===== Supplied material =====

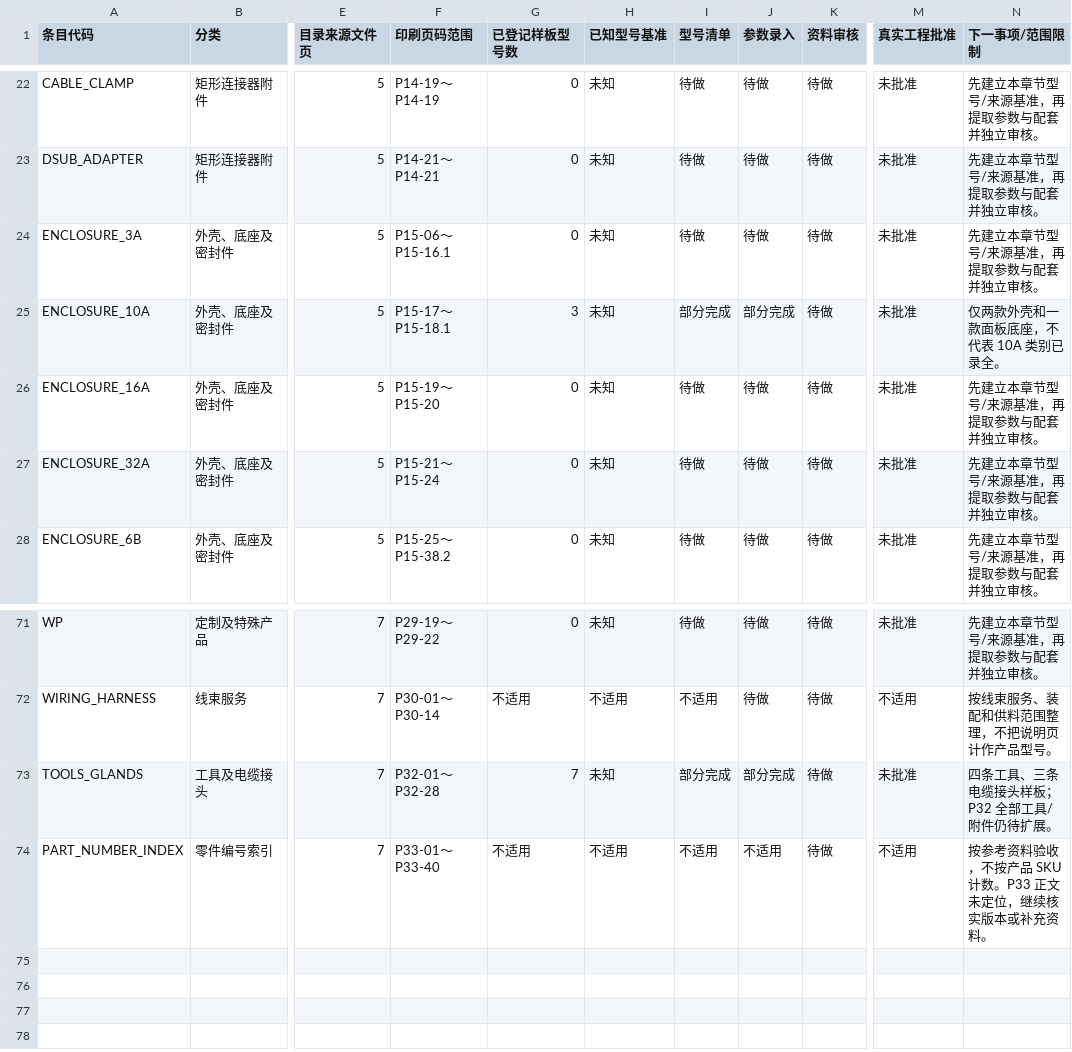
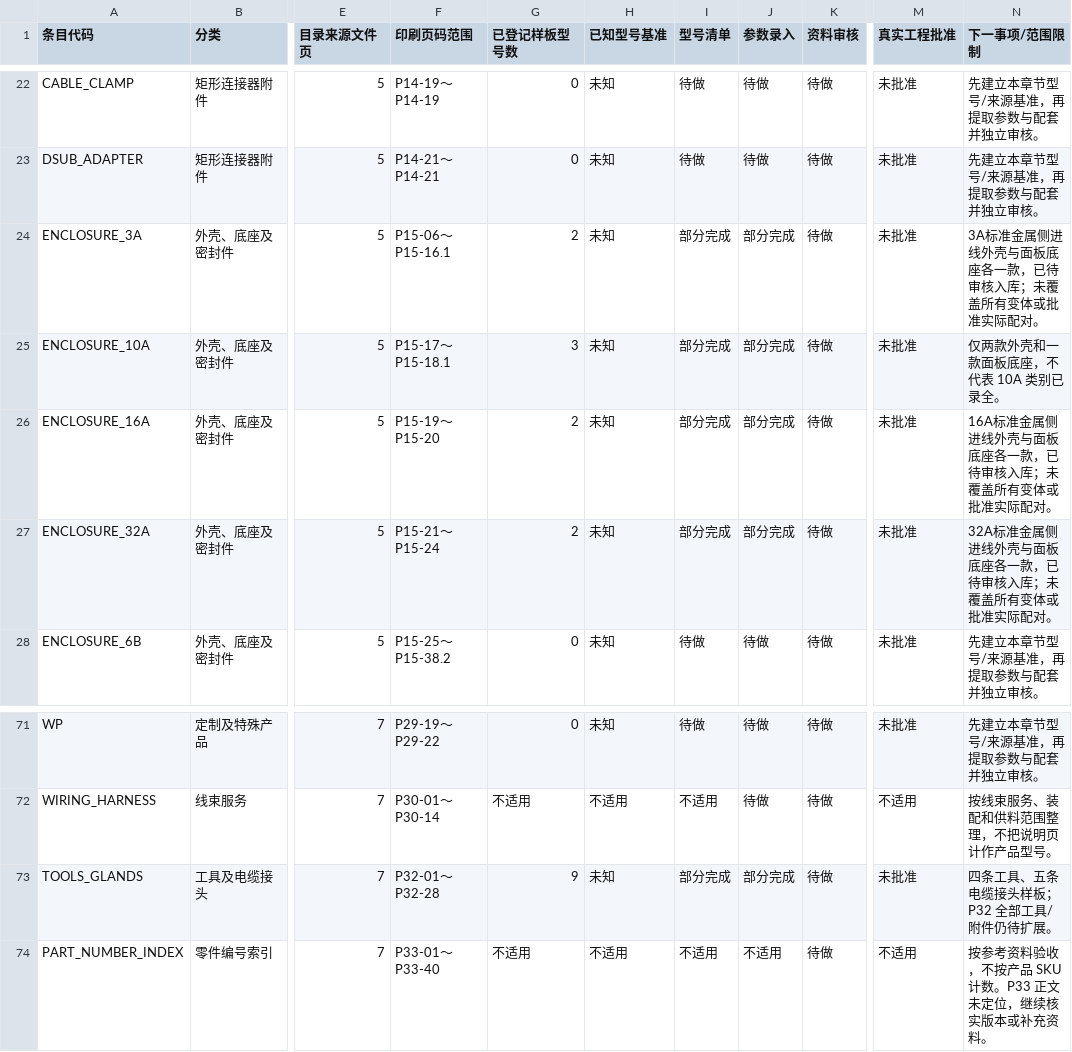
Before and after one commit to JustinZheng0518/WEi_EN_AGENT_DEMO, a CSV file: docs/series-progress.csv, drawn as a sheet; only a part is shown, gaps mark what is left out; the diff names each change by its address in the sheet, - before the commit and + after, or states it on an @@ line.

```diff
--- a/docs/series-progress.csv
+++ b/docs/series-progress.csv
-G24 (已登记样板型号数): 0
+G24 (已登记样板型号数): 2
-I24 (型号清单): 待做
+I24 (型号清单): 部分完成
-J24 (参数录入): 待做
+J24 (参数录入): 部分完成
-N24 (下一事项/范围限制): 先建立本章节型号/来源基准，再提取参数与配套并独立审核。
+N24 (下一事项/范围限制): 3A标准金属侧进线外壳与面板底座各一款，已待审核入库；未覆盖所有变体或批准实际配对。
-G26:G27 (已登记样板型号数): 0
+G26:G27 (已登记样板型号数): 2
-I26:I27 (型号清单): 待做
+I26:I27 (型号清单): 部分完成
-J26:J27 (参数录入): 待做
+J26:J27 (参数录入): 部分完成
-N26 (下一事项/范围限制): 先建立本章节型号/来源基准，再提取参数与配套并独立审核。
+N26 (下一事项/范围限制): 16A标准金属侧进线外壳与面板底座各一款，已待审核入库；未覆盖所有变体或批准实际配对。
-N27 (下一事项/范围限制): 先建立本章节型号/来源基准，再提取参数与配套并独立审核。
+N27 (下一事项/范围限制): 32A标准金属侧进线外壳与面板底座各一款，已待审核入库；未覆盖所有变体或批准实际配对。
-G73 (已登记样板型号数): 7
+G73 (已登记样板型号数): 9
-N73 (下一事项/范围限制): 四条工具、三条电缆接头样板；P32 全部工具/附件仍待扩展。
+N73 (下一事项/范围限制): 四条工具、五条电缆接头样板；P32 全部工具/附件仍待扩展。
```
Also changed, not shown: 20 other files.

=====

→ Exercise details
Copy out all lines of the listing where the word "shown" appears.

→ Reply to the exercise
Before and after one commit to JustinZheng0518/WEi_EN_AGENT_DEMO, a CSV file: docs/series-progress.csv, drawn as a sheet; only a part is shown, gaps mark what is left out; the diff names each change by its address in the sheet, - before the commit and + after, or states it on an @@ line.
Also changed, not shown: 20 other files.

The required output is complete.